Deposited diaphragms may contain loose PVC fibers with the addition, if desired, of other types of fibers, even chemically less resistant, such as asbestos, rayon, cotton, etc, with minor quantities of binders which may be added as liquids, pastes, emulsions, etc.
Prefabricated diaphragms may have the character of fleeces, containing PVC fibers or other resistant fibers, added asbestos fibers, rayon fibers, cotton and other less resistant fibers as well as colloid binders introduced, for example, by impregnation of the fiber fleece with a diluted alcoholic solution of phenolic resin, a solution of alkali silicate or alkali cellulose Xanthogenate or with mixtures of the two latter solutions or of other materials and subsequent treatment with acids, heat, etc.
Other types of prefabricated diaphragms are cloths, such as PVC cloths, impregnated with chemical agents, as above mentioned, in order to give to the diaphragms the correct permeability for the electrolyte. In order to maintain the optimum distance between the cathodic and anodic diaphragms of about 6 to 10 mm, chemically resistant gaskets 14 of this thickness are provided between the flanges of the Haveg frames 16 through surrounding channels 17 in the frames 16 (see FIG. 14). The space between the diaphragms 13 is filled with electrolyte and is the space where the feed acid is fed in.
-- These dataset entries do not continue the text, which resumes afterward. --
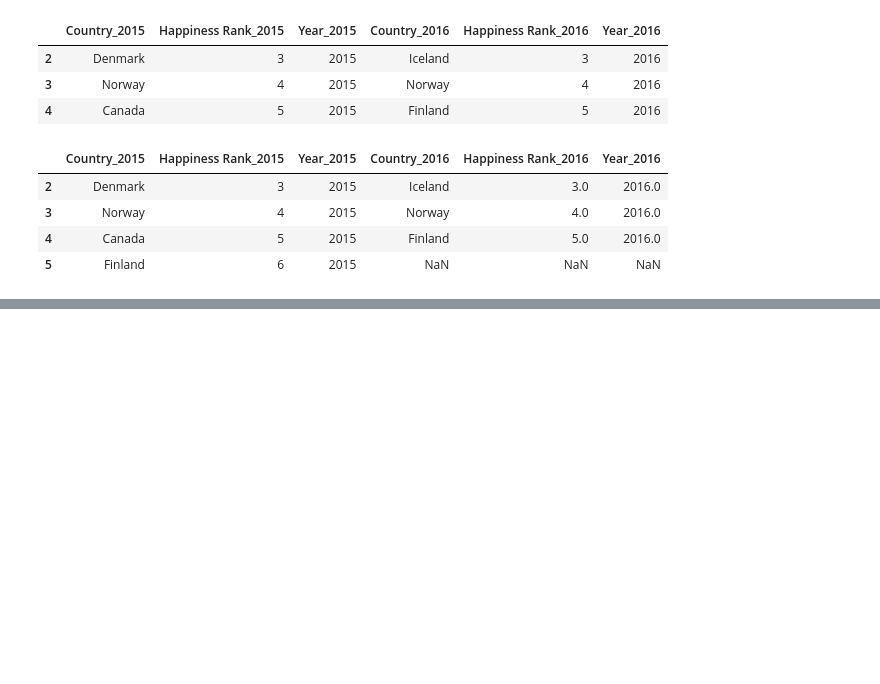
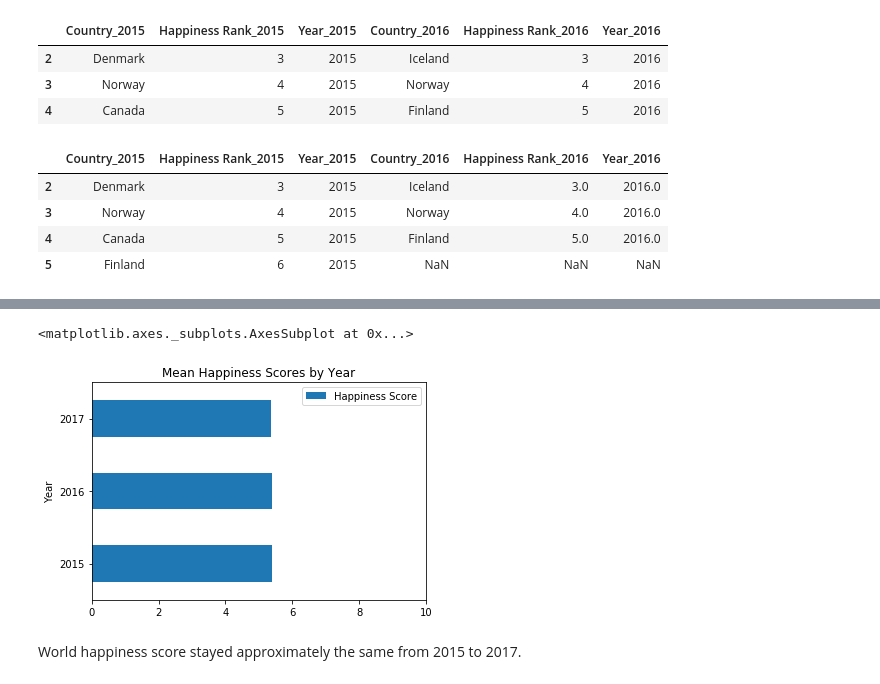
Before and after one commit to rhnyewale/Data-Cleaning-and-Analysis, a Jupyter notebook: Combining Data using Pandas.ipynb, the cells around one changed output, grey strips where cells are left out. Cells and saved outputs as stored; diff of their text form; code cells hidden in the pictures; blank space fills up the shorter version.

```diff
--- a/Combining Data using Pandas.ipynb
+++ b/Combining Data using Pandas.ipynb
@@ -227,0 +269,2 @@ merge_index_left
+# %%
+happiness2017.rename(columns={'Happiness.Score': 'Happiness Score'}, inplace=True)
@@ -227,0 +273,2 @@ merge_index_left
+# %%
+combined = pd.concat([happiness2015,happiness2016,happiness2017])
@@ -227,0 +285,2 @@ merge_index_left
+# %%
+pivot_table_combined = combined.pivot_table(index='Year', values='Happiness Score', aggfunc=np.mean)
@@ -227,0 +295,7 @@ merge_index_left
+# %%
+pivot_table_combined.plot(kind='barh', title='Mean Happiness Scores by Year', xlim=(0,10))
+# %% [output]
+<matplotlib.axes._subplots.AxesSubplot at 0x...>
+[figure, added]
+# %% [markdown]
+World happiness score stayed approximately the same from 2015 to 2017.
```
Also changed, not shown: parts of 10 cells of this notebook.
Deposited diaphragms as well as prefabricated diaphragms can be formed with spray guns as, forinstance, in the case of glass fiber reinforced polymers.
The introduction of the feed acid into the diaphragm interspace is done from side walls or bottom walls of the periphery of the Haveg frames 16, according to the dimension of the cell. As shown in FIG. 11, the feed acid from the horizontal-feed acid channels 18 18 located in the side walls of the elements frames is distributed among all elements 8, 9, 10, ll, 12, etc., of the electrolyzer and through the channels 18a, 18b and 18c of each element frames 16 (see FIG. 11). The feed acid starting from these channels 18 18a, etc. flows into the inner part of the comb-like Plexiglass frames, situated between the gaskets l4 and the space between the diaphragm of a single electrolytic cell, as illustrated by the arrows in FIG. 14.
The thin comb-like Plexiglass frame 14 shown in FIGS. 16 and 16a and in an enlarged detail in FIG. 15, is held fast between the Haveg frame 16 as shown in FIG. 14 all around the frame flanges 16; it is comb-like only on the sides and bottom, while the upper portion of the Plexiglass frame 14 has rectangular holes for the passage of Cl H and depleted acid flowing to the C1 and H manifolds 7 and 7a. The Plexiglass frames are held in position between gaskets all around the cell frames 16 and the gaskets transmit the pressure also to the rims of the two diaphragms holding them in position. In FIG. 14, the two diaphragms 13 are indicated as dash lines on the crests of the graphite blades 4; they extend to the neighborhood of the final C1 and H, distribution channels at the top of the Haveg frames 16.
FIG. 14 shows as a vertical section the lowest parts of vertical bore holes 20 for H .-ln each bore hole, the lower end of the guide sheet 6 can be seen around which the electrolyte stream, coming downwards in the